■ **REQUIRED ACTION**:
Among the entries below, find the lines with "method" and copy them.

** Opening EXTRACTED DATA block **

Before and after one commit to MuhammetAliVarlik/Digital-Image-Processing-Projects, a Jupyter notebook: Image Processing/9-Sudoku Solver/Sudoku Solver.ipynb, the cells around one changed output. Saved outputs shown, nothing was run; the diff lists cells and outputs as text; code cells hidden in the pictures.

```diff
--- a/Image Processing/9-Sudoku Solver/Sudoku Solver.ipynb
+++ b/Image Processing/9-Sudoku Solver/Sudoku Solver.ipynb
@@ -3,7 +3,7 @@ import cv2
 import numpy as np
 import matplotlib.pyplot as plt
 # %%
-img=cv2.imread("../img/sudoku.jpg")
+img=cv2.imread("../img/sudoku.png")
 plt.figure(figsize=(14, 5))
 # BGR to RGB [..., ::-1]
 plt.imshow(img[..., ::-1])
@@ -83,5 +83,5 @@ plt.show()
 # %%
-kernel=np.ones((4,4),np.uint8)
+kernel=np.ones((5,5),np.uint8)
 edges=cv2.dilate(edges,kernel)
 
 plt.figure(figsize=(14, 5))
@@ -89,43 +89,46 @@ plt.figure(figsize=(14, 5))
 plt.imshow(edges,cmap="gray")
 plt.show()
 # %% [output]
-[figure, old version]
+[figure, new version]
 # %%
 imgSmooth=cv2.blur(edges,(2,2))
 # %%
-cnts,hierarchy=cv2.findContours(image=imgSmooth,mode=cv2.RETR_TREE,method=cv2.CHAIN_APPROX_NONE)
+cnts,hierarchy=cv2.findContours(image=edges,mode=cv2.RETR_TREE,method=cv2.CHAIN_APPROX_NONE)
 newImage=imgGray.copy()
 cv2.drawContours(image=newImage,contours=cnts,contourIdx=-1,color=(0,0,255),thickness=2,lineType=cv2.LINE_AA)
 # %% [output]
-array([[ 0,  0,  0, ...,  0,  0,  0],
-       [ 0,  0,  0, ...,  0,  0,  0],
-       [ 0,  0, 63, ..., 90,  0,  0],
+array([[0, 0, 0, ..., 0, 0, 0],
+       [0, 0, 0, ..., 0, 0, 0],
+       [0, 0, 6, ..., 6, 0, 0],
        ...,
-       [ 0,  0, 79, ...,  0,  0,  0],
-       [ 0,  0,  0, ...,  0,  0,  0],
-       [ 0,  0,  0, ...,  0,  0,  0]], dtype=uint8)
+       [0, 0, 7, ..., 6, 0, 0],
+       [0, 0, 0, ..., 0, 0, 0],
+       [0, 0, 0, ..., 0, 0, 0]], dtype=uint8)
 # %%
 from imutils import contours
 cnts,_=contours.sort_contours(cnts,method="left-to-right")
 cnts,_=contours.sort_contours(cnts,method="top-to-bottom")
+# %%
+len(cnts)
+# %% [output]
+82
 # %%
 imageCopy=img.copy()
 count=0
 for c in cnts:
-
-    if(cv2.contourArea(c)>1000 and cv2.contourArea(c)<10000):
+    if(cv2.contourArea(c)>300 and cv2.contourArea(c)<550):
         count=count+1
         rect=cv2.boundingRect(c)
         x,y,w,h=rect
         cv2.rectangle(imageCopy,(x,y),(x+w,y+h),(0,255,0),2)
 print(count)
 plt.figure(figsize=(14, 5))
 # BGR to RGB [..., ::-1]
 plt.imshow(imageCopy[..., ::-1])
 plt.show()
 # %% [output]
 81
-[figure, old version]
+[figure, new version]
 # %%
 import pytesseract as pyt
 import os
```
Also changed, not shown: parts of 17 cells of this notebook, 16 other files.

** Closing EXTRACTED DATA block **

■ **RESPONSE TO THIS TASK**:
-cnts,hierarchy=cv2.findContours(image=imgSmooth,mode=cv2.RETR_TREE,method=cv2.CHAIN_APPROX_NONE)
+cnts,hierarchy=cv2.findContours(image=edges,mode=cv2.RETR_TREE,method=cv2.CHAIN_APPROX_NONE)
 cnts,_=contours.sort_contours(cnts,method="left-to-right")
 cnts,_=contours.sort_contours(cnts,method="top-to-bottom")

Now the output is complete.